* REQUIREMENT: Once the pictures are removed, restate the listing word for word.
RECORDS FOR PROCESSING Block Start
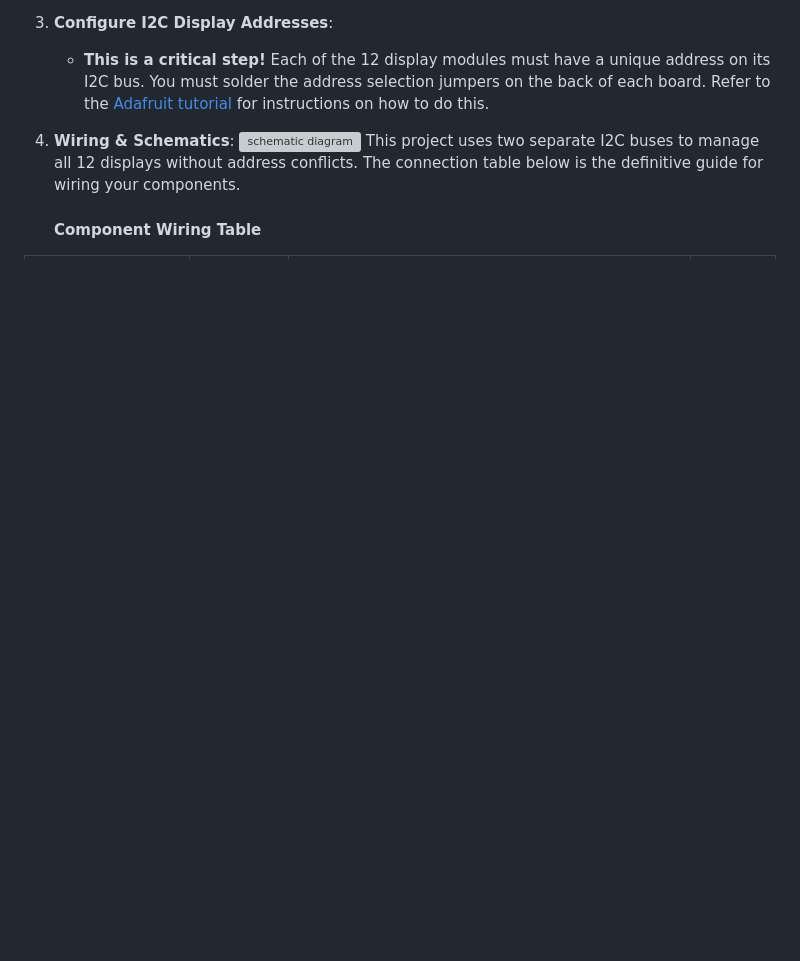
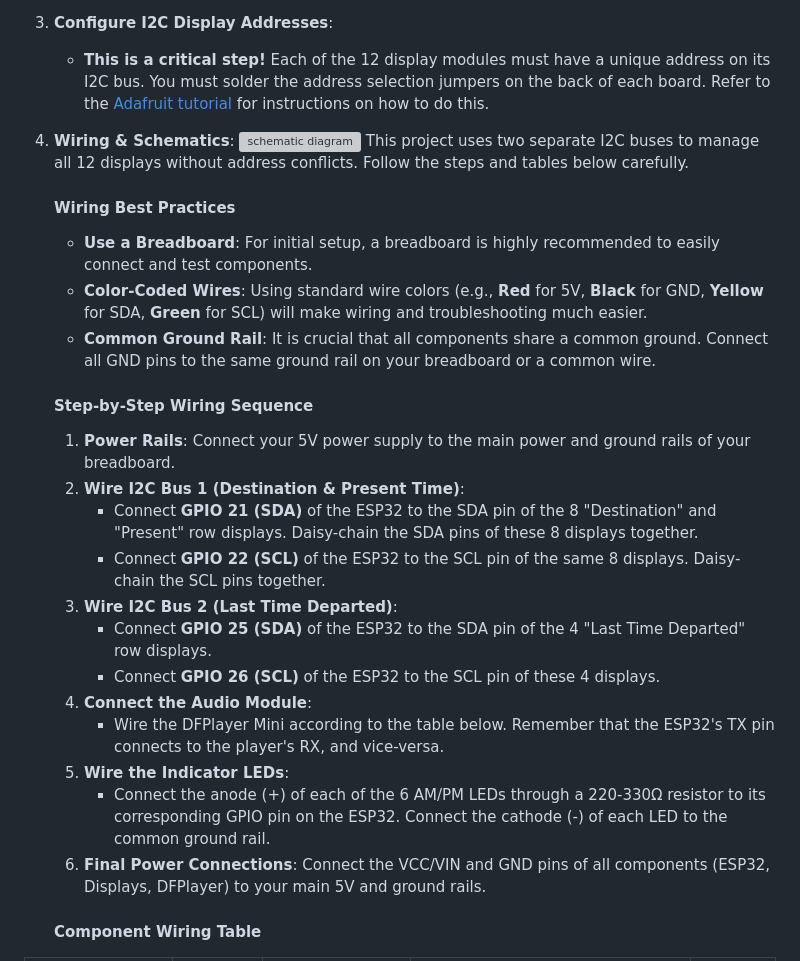
Before and after one commit to rananna/back-to-the-future-timecircuits, a Markdown page: readme.md, the part around one of its changes. Drawn GitHub-style; blank space fills up the shorter version; grey boxes are pictures that could not be loaded.

```diff
--- a/readme.md
+++ b/readme.md
@@ -103,7 +102,27 @@ Here are a few shots of the completed Time Circuits display.
 
 4.  **Wiring & Schematics**:
 ![schematic diagram](bttf_bb.png)
-    This project uses two separate I2C buses to manage all 12 displays without address conflicts. The connection table below is the definitive guide for wiring your components.
+    This project uses two separate I2C buses to manage all 12 displays without address conflicts. Follow the steps and tables below carefully.
+
+    #### Wiring Best Practices
+    * **Use a Breadboard**: For initial setup, a breadboard is highly recommended to easily connect and test components.
+    * **Color-Coded Wires**: Using standard wire colors (e.g., **Red** for 5V, **Black** for GND, **Yellow** for SDA, **Green** for SCL) will make wiring and troubleshooting much easier.
+    * **Common Ground Rail**: It is crucial that all components share a common ground. Connect all GND pins to the same ground rail on your breadboard or a common wire.
+
+    #### Step-by-Step Wiring Sequence
+
+    1.  **Power Rails**: Connect your 5V power supply to the main power and ground rails of your breadboard.
+    2.  **Wire I2C Bus 1 (Destination & Present Time)**:
+        * Connect **GPIO 21 (SDA)** of the ESP32 to the SDA pin of the 8 "Destination" and "Present" row displays. Daisy-chain the SDA pins of these 8 displays together.
+        * Connect **GPIO 22 (SCL)** of the ESP32 to the SCL pin of the same 8 displays. Daisy-chain the SCL pins together.
+    3.  **Wire I2C Bus 2 (Last Time Departed)**:
+        * Connect **GPIO 25 (SDA)** of the ESP32 to the SDA pin of the 4 "Last Time Departed" row displays.
+        * Connect **GPIO 26 (SCL)** of the ESP32 to the SCL pin of these 4 displays.
+    4.  **Connect the Audio Module**:
+        * Wire the DFPlayer Mini according to the table below. Remember that the ESP32's TX pin connects to the player's RX, and vice-versa.
+    5.  **Wire the Indicator LEDs**:
+        * Connect the anode (+) of each of the 6 AM/PM LEDs through a 220-330Ω resistor to its corresponding GPIO pin on the ESP32. Connect the cathode (-) of each LED to the common ground rail.
+    6.  **Final Power Connections**: Connect the VCC/VIN and GND pins of all components (ESP32, Displays, DFPlayer) to your main 5V and ground rails.
 
     #### Component Wiring Table
 
```
Also changed, not shown: other parts of readme.md (+17 -23 lines).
RECORDS FOR PROCESSING Block End
* EXERCISE ANSWER:
Before and after one commit to rananna/back-to-the-future-timecircuits, a Markdown page: readme.md, the part around one of its changes. Drawn GitHub-style; blank space fills up the shorter version; grey boxes are pictures that could not be loaded.

```diff
--- a/readme.md
+++ b/readme.md
@@ -103,7 +102,27 @@ Here are a few shots of the completed Time Circuits display.
 
 4.  **Wiring & Schematics**:
 ![schematic diagram](bttf_bb.png)
-    This project uses two separate I2C buses to manage all 12 displays without address conflicts. The connection table below is the definitive guide for wiring your components.
+    This project uses two separate I2C buses to manage all 12 displays without address conflicts. Follow the steps and tables below carefully.
+
+    #### Wiring Best Practices
+    * **Use a Breadboard**: For initial setup, a breadboard is highly recommended to easily connect and test components.
+    * **Color-Coded Wires**: Using standard wire colors (e.g., **Red** for 5V, **Black** for GND, **Yellow** for SDA, **Green** for SCL) will make wiring and troubleshooting much easier.
+    * **Common Ground Rail**: It is crucial that all components share a common ground. Connect all GND pins to the same ground rail on your breadboard or a common wire.
+
+    #### Step-by-Step Wiring Sequence
+
+    1.  **Power Rails**: Connect your 5V power supply to the main power and ground rails of your breadboard.
+    2.  **Wire I2C Bus 1 (Destination & Present Time)**:
+        * Connect **GPIO 21 (SDA)** of the ESP32 to the SDA pin of the 8 "Destination" and "Present" row displays. Daisy-chain the SDA pins of these 8 displays together.
+        * Connect **GPIO 22 (SCL)** of the ESP32 to the SCL pin of the same 8 displays. Daisy-chain the SCL pins together.
+    3.  **Wire I2C Bus 2 (Last Time Departed)**:
+        * Connect **GPIO 25 (SDA)** of the ESP32 to the SDA pin of the 4 "Last Time Departed" row displays.
+        * Connect **GPIO 26 (SCL)** of the ESP32 to the SCL pin of these 4 displays.
+    4.  **Connect the Audio Module**:
+        * Wire the DFPlayer Mini according to the table below. Remember that the ESP32's TX pin connects to the player's RX, and vice-versa.
+    5.  **Wire the Indicator LEDs**:
+        * Connect the anode (+) of each of the 6 AM/PM LEDs through a 220-330Ω resistor to its corresponding GPIO pin on the ESP32. Connect the cathode (-) of each LED to the common ground rail.
+    6.  **Final Power Connections**: Connect the VCC/VIN and GND pins of all components (ESP32, Displays, DFPlayer) to your main 5V and ground rails.
 
     #### Component Wiring Table
 
```
Also changed, not shown: other parts of readme.md (+17 -23 lines).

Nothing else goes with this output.